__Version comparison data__
>>>

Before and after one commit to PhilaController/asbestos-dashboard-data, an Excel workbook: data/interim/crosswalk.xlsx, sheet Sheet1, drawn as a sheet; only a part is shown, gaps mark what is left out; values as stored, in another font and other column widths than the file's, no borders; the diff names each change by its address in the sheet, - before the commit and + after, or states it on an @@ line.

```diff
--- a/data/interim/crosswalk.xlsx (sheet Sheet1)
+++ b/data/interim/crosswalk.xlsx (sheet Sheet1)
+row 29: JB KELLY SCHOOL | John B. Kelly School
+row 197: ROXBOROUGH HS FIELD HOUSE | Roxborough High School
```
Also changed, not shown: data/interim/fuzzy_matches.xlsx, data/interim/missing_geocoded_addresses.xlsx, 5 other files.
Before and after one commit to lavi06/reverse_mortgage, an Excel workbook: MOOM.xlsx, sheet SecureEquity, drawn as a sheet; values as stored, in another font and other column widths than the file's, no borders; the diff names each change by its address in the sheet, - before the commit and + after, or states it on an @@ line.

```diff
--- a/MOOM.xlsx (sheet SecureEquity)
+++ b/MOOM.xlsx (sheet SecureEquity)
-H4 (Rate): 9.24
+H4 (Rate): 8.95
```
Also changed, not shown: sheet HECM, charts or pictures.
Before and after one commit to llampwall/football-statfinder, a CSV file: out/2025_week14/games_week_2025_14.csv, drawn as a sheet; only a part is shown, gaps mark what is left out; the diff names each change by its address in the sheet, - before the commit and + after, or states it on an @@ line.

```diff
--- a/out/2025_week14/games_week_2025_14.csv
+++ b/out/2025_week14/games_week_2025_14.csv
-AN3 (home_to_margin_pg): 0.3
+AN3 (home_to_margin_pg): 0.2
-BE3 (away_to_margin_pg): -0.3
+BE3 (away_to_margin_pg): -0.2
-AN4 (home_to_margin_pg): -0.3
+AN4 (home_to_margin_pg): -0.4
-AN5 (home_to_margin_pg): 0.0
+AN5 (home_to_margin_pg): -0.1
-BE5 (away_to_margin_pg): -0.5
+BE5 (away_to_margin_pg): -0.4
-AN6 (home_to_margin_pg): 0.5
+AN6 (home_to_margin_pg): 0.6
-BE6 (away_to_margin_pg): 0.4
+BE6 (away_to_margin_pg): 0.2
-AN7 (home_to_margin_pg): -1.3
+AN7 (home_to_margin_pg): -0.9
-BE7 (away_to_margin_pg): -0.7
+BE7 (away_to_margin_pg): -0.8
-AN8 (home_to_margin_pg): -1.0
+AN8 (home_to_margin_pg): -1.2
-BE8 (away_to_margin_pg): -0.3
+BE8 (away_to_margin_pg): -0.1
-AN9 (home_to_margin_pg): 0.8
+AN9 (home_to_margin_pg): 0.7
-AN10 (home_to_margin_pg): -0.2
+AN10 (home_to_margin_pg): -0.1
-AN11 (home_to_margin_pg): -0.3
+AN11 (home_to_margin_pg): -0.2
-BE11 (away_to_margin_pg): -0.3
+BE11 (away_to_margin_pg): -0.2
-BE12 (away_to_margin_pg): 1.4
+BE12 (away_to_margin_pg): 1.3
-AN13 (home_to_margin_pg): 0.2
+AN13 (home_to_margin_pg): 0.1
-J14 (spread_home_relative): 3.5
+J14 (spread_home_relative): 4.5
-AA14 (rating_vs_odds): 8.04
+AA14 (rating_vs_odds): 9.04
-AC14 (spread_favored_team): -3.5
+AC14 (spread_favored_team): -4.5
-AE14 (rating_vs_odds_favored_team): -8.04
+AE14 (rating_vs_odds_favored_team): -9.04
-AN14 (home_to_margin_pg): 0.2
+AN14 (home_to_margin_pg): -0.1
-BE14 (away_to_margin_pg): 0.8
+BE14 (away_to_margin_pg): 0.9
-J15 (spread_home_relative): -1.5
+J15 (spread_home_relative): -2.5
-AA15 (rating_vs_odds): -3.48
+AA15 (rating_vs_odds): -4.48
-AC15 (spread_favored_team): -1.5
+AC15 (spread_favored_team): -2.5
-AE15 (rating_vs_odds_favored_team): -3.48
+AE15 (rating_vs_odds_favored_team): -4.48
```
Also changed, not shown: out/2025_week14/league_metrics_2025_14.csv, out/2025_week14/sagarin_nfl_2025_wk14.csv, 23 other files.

<<<

__The task__
Could you type out every entry again exactly as it stands?

__Worked solution__
Before and after one commit to PhilaController/asbestos-dashboard-data, an Excel workbook: data/interim/crosswalk.xlsx, sheet Sheet1, drawn as a sheet; only a part is shown, gaps mark what is left out; values as stored, in another font and other column widths than the file's, no borders; the diff names each change by its address in the sheet, - before the commit and + after, or states it on an @@ line.

```diff
--- a/data/interim/crosswalk.xlsx (sheet Sheet1)
+++ b/data/interim/crosswalk.xlsx (sheet Sheet1)
+row 29: JB KELLY SCHOOL | John B. Kelly School
+row 197: ROXBOROUGH HS FIELD HOUSE | Roxborough High School
```
Also changed, not shown: data/interim/fuzzy_matches.xlsx, data/interim/missing_geocoded_addresses.xlsx, 5 other files.
Before and after one commit to lavi06/reverse_mortgage, an Excel workbook: MOOM.xlsx, sheet SecureEquity, drawn as a sheet; values as stored, in another font and other column widths than the file's, no borders; the diff names each change by its address in the sheet, - before the commit and + after, or states it on an @@ line.

```diff
--- a/MOOM.xlsx (sheet SecureEquity)
+++ b/MOOM.xlsx (sheet SecureEquity)
-H4 (Rate): 9.24
+H4 (Rate): 8.95
```
Also changed, not shown: sheet HECM, charts or pictures.
Before and after one commit to llampwall/football-statfinder, a CSV file: out/2025_week14/games_week_2025_14.csv, drawn as a sheet; only a part is shown, gaps mark what is left out; the diff names each change by its address in the sheet, - before the commit and + after, or states it on an @@ line.

```diff
--- a/out/2025_week14/games_week_2025_14.csv
+++ b/out/2025_week14/games_week_2025_14.csv
-AN3 (home_to_margin_pg): 0.3
+AN3 (home_to_margin_pg): 0.2
-BE3 (away_to_margin_pg): -0.3
+BE3 (away_to_margin_pg): -0.2
-AN4 (home_to_margin_pg): -0.3
+AN4 (home_to_margin_pg): -0.4
-AN5 (home_to_margin_pg): 0.0
+AN5 (home_to_margin_pg): -0.1
-BE5 (away_to_margin_pg): -0.5
+BE5 (away_to_margin_pg): -0.4
-AN6 (home_to_margin_pg): 0.5
+AN6 (home_to_margin_pg): 0.6
-BE6 (away_to_margin_pg): 0.4
+BE6 (away_to_margin_pg): 0.2
-AN7 (home_to_margin_pg): -1.3
+AN7 (home_to_margin_pg): -0.9
-BE7 (away_to_margin_pg): -0.7
+BE7 (away_to_margin_pg): -0.8
-AN8 (home_to_margin_pg): -1.0
+AN8 (home_to_margin_pg): -1.2
-BE8 (away_to_margin_pg): -0.3
+BE8 (away_to_margin_pg): -0.1
-AN9 (home_to_margin_pg): 0.8
+AN9 (home_to_margin_pg): 0.7
-AN10 (home_to_margin_pg): -0.2
+AN10 (home_to_margin_pg): -0.1
-AN11 (home_to_margin_pg): -0.3
+AN11 (home_to_margin_pg): -0.2
-BE11 (away_to_margin_pg): -0.3
+BE11 (away_to_margin_pg): -0.2
-BE12 (away_to_margin_pg): 1.4
+BE12 (away_to_margin_pg): 1.3
-AN13 (home_to_margin_pg): 0.2
+AN13 (home_to_margin_pg): 0.1
-J14 (spread_home_relative): 3.5
+J14 (spread_home_relative): 4.5
-AA14 (rating_vs_odds): 8.04
+AA14 (rating_vs_odds): 9.04
-AC14 (spread_favored_team): -3.5
+AC14 (spread_favored_team): -4.5
-AE14 (rating_vs_odds_favored_team): -8.04
+AE14 (rating_vs_odds_favored_team): -9.04
-AN14 (home_to_margin_pg): 0.2
+AN14 (home_to_margin_pg): -0.1
-BE14 (away_to_margin_pg): 0.8
+BE14 (away_to_margin_pg): 0.9
-J15 (spread_home_relative): -1.5
+J15 (spread_home_relative): -2.5
-AA15 (rating_vs_odds): -3.48
+AA15 (rating_vs_odds): -4.48
-AC15 (spread_favored_team): -1.5
+AC15 (spread_favored_team): -2.5
-AE15 (rating_vs_odds_favored_team): -3.48
+AE15 (rating_vs_odds_favored_team): -4.48
```
Also changed, not shown: out/2025_week14/league_metrics_2025_14.csv, out/2025_week14/sagarin_nfl_2025_wk14.csv, 23 other files.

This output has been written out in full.